1

I'm replacing the SMD LEDs on my instrument gauge cluster in my truck with a new color LED. While attempting to remove one of the original LEDs, the solder pads came off from both the positive and negative contact points. One of the pads is salvageable (still attached to the light I removed), but the other is not. Please advise. It is neither visually appealing, nor safe to be traveling at night without an illuminated speedometer.

I visited a computer repair shop in town and they said if a solder pad is gone, there is no way to repair it. They advised me to buy a new instrument cluster at a cost of $150-$200.

Online I found a suggestion to fix. Buy silver based conductive epoxy. Place where pad was. Make sure it is touching an exposed lead. Either attach light to epoxy while curing, or let cure, then solder the light to the cured epoxy.

Also I saw a suggestion of using copper wire to make a bridge. With the method, I didn’t know where to scrape the green area to expose copper below. Nor what, nor where to connect that wire to beyond the LED. Also I had questions of how and where to create the new contact points, being that there is a positive and negative side. I’m sure the created new contact points wouldn’t be created too far away, but placement of the light is important because they are designed to be in the original place for a reason.

I am also open to any and all ideas I have not mentioned above.

photo of the PCB

  • One side goes to the test point above it, the bottom side goes to a blind via under that black section? Which pad is actually damaged? The top or bottom one? If it's the top that's easier. – cde Oct 22 '18 at 23:51
  • 2
    Easily fixed. But this requires good soldering skills. You may want to bring the board and replacement LED to a shop that has great skill with rework soldering. – Dwayne Reid Oct 23 '18 at 0:24
  • This is doable under high power stereo scope of 30x. – soosai steven Oct 23 '18 at 2:19
2

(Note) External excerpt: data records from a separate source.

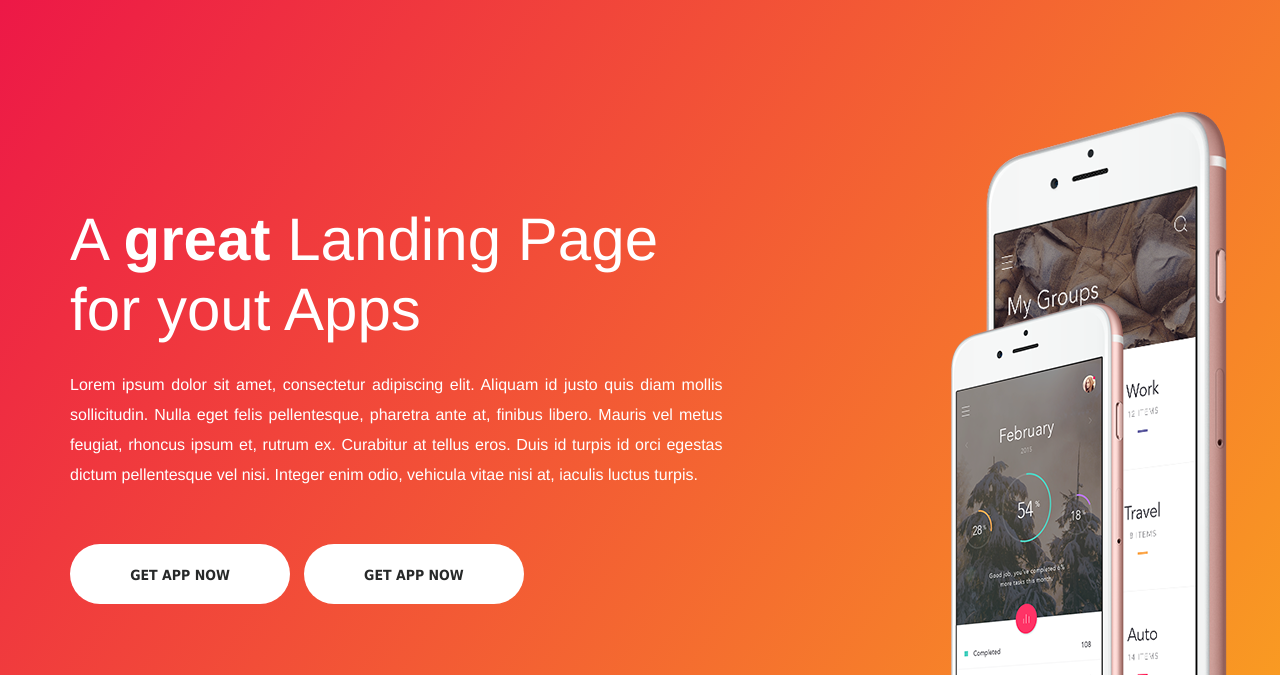
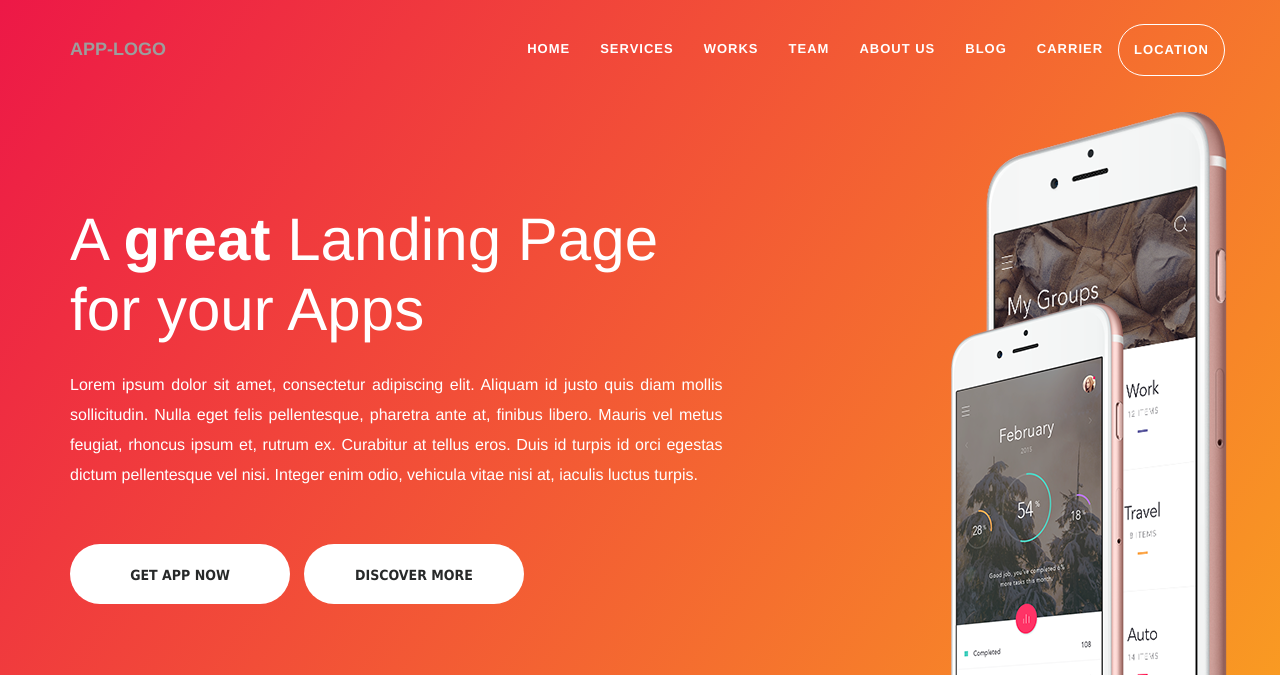
Before and after one commit to Yari-Carelli/Company-Website, a plain HTML site: page index.html in a window 1280 px wide. Shown: the top 675 px of the page. Drawn offline with nearby package versions, Linux system fonts and the light colour scheme.

Commit message:
Add navbar & style navbar

```diff
--- a/assets/style.css
+++ b/assets/style.css
@@ -87,3 +87,64 @@
     margin-right: 10px;
     margin-left: 20px;
 }
+
+
+/* Navbar */
+
+.navbar{
+    padding: 24px 0;
+    border-bottom: none !important;
+    transition: all 0.5s ease-in-out;
+}
+
+.navbar ul li a{
+    color: white !important;
+    text-transform: uppercase;
+    font-weight: 600;
+    letter-spacing: 1px;
+    font-size: 13px;
+    transition: all 0.5s ease-in-out;
+    background: transparent !important;
+}
+
+.navbar ul li a:hover, .navbar ul li a:focus{
+    color: deepskyblue !important;
+    background: none !important;
+}
+
+.navbar-toggle{
+    border: 1px solid white !important;
+    color: white !important;
+    transition: all 0.5s ease-in;
+}
+
+.icon-bar{
+    color: white !important;
+    background-color: white !important;
+}
+
+.navbar-toggle:hover{
+    background-color: deepskyblue !important;
+}
+
+.navbar-inverse .navbar-collapse{
+    background-color: transparent !important;
+}
+
+.location{
+    border: 1px solid white;
+    border-radius: 50px;
+}
+
+.navbar-inverse{
+    background-color: transparent !important;
+}
+
+.navbar-brand{
+    color: white;
+    font-weight: bold;
+}
+
+.navbar-brand:hover{
+    color: white;
+}
--- a/index.html
+++ b/index.html
@@ -18,15 +18,40 @@
 </head>
 <body>
 
+    <nav class="navbar navbar-inverse navbar-fixed-top">
+        <div class="container">
+            <div class="navbar-header">
+                <button type="button" class="navbar-toggle" data-toggle="collapse" data-target="#navi">
+                    <span class="icon-bar"></span>
+                    <span class="icon-bar"></span>
+                    <span class="icon-bar"></span>
+                </button>
+                <a href="" class="navbar-brand">APP-LOGO</a>
+            </div>
+            <div class="collapse navbar-collapse" id="navi">
+                <ul class="nav navbar-nav navbar-right">
+                    <li><a href="">Home</a></li>
+                    <li><a href="">Services</a></li>
+                    <li><a href="">Works</a></li>
+                    <li><a href="">Team</a></li>
+                    <li><a href="">About us</a></li>
+                    <li><a href="">Blog</a></li>
+                    <li><a href="">Carrier</a></li>
+                    <li><a href="" class="location">Location</a></li>
+                </ul>
+            </div>
+        </div>
+    </nav>
+
     <section id="home" class="header-home">
 
         <div class="container">
             <div class="row">
                 <div class="col-sm-7 col-header-text lr-padding">
-                    <h1>A <span>great </span>Landing Page for yout Apps</h1>
+                    <h1>A <span>great </span>Landing Page for your Apps</h1>
                     <p>Lorem ipsum dolor sit amet, consectetur adipiscing elit. Aliquam id justo quis diam mollis sollicitudin. Nulla eget felis pellentesque, pharetra ante at, finibus libero. Mauris vel metus feugiat, rhoncus ipsum et, rutrum ex. Curabitur at tellus eros. Duis id turpis id orci egestas dictum pellentesque vel nisi. Integer enim odio, vehicula vitae nisi at, iaculis luctus turpis.</p>
                     <a href="" class="banner_btn btn-white">Get app now</a>
-                    <a href="" class="banner_btn btn-transparent">Get app now</a>
+                    <a href="" class="banner_btn btn-transparent">Discover more</a>
                 </div>
                 <div class="col-sm-5 col-md-offset-2 col-md-3 col-header-img right-padding">
 
```
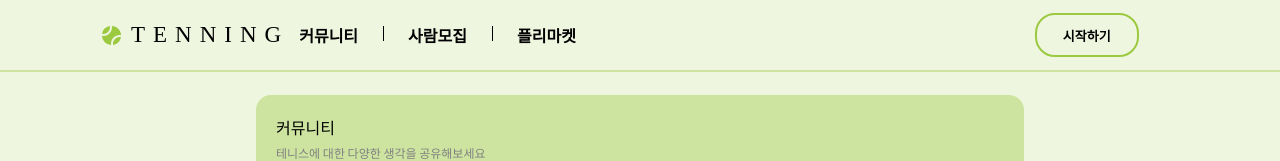
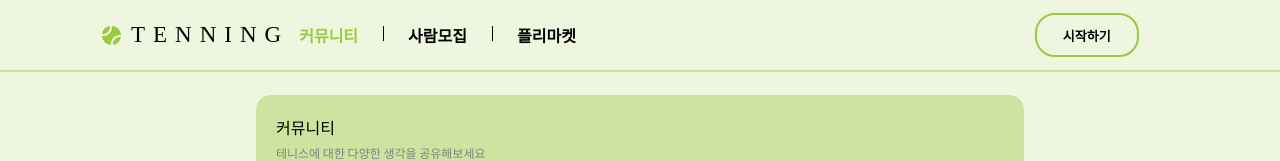
Before and after one commit to wjstjdus96/tennis-community, a React (Create React App) app: page /community in a window 1280 px wide. Shown: the top 161 px of the page. Built offline with nearby package versions, Linux system fonts and the light colour scheme; no server answers; the database is empty; a web font is replaced by a local one.

Commit message:
feat: Navbar 카테고리 탭 active css 적용

```diff
--- a/src/components/Header.tsx
+++ b/src/components/Header.tsx
@@ -1,7 +1,7 @@
 import styled from "styled-components";
 import { BiSolidTennisBall } from "react-icons/bi";
 import defaultProfile from "../assets/defaultProfile.png";
-import { Link, useNavigate } from "react-router-dom";
+import { Link, NavLink, useNavigate } from "react-router-dom";
 import { checkIsLogin } from "../utils/checkIsLogin";
 
 export default function Header() {
@@ -17,13 +17,13 @@ export default function Header() {
       </Link>
       <Menu>
         <div>
-          <Link to="/community">커뮤니티</Link>
+          <NavLinkStyle to="/community">커뮤니티</NavLinkStyle>
         </div>
         <div>
-          <Link to="/recruit">사람모집</Link>
+          <NavLinkStyle to="/recruit">사람모집</NavLinkStyle>
         </div>
         <div>
-          <Link to="/market">플리마켓</Link>
+          <NavLinkStyle to="/market">플리마켓</NavLinkStyle>
         </div>
       </Menu>
       {isLogin ? (
@@ -80,9 +80,6 @@ const Menu = styled.div`
   font-family: "Noto Sans KR", sans-serif;
   font-size: 16px;
   font-weight: 700;
-  a:hover {
-    color: ${(props) => props.theme.green[2]};
-  }
   div:nth-child(n + 2) {
     position: relative;
     margin-left: 25px;
@@ -136,3 +133,15 @@ const LoginBtn = styled.button`
     box-shadow: 0 0 40px 40px ${(props) => props.theme.green[2]} inset;
   }
 `;
+
+const NavLinkStyle = styled(NavLink)`
+  text-decoration: none;
+  color: black;
+  &:hover {
+    color: ${(props) => props.theme.green[2]};
+    cursor: pointer;
+  }
+  &.active {
+    color: ${(props) => props.theme.green[2]};
+  }
+`;
--- a/src/components/myPage/MyPageSideBar.tsx
+++ b/src/components/myPage/MyPageSideBar.tsx
@@ -58,7 +58,7 @@ const NavLinkStyle = styled(NavLink)`
     cursor: pointer;
   }
   &.active {
-    color: ${(props) => props.theme.green[3]};
+    color: ${(props) => props.theme.green[2]};
     font-weight: 700;
   }
 `;
```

[This is to expand on Dwayne's comment that this desoldering mishap is easy to fix for someone with good SMT soldering skills, right tools and supplies.]

  1. Trace the connection of this LED.
    (The anode connects to a test point nearby. Cathode may take some figuring out.)

  2. Glue the LED to the PCB. Epoxy would be a good adhesive for this. Make sure that epoxy doesn't cover the electrical contacts of the LED (don't use too much epoxy). Make sure that the orientation is the same as the original, because LEDs are polarized.

  3. Tin the contacts of the LED.

  4. Solder thin insulated wire between the LED and the place where it should connect.
    Typically, this is done with 30AWG solid wire.
    For the Anode, you could solder to the test point.
    For the cathode, you could scrape the lacquer (solder mask) from the trace that goes East, and solder wire to the bare trace.

further reading: Tutorial, More tutorial

| improve this answer | |

Your Answer

By clicking “Post Your Answer”, you agree to our terms of service, privacy policy and cookie policy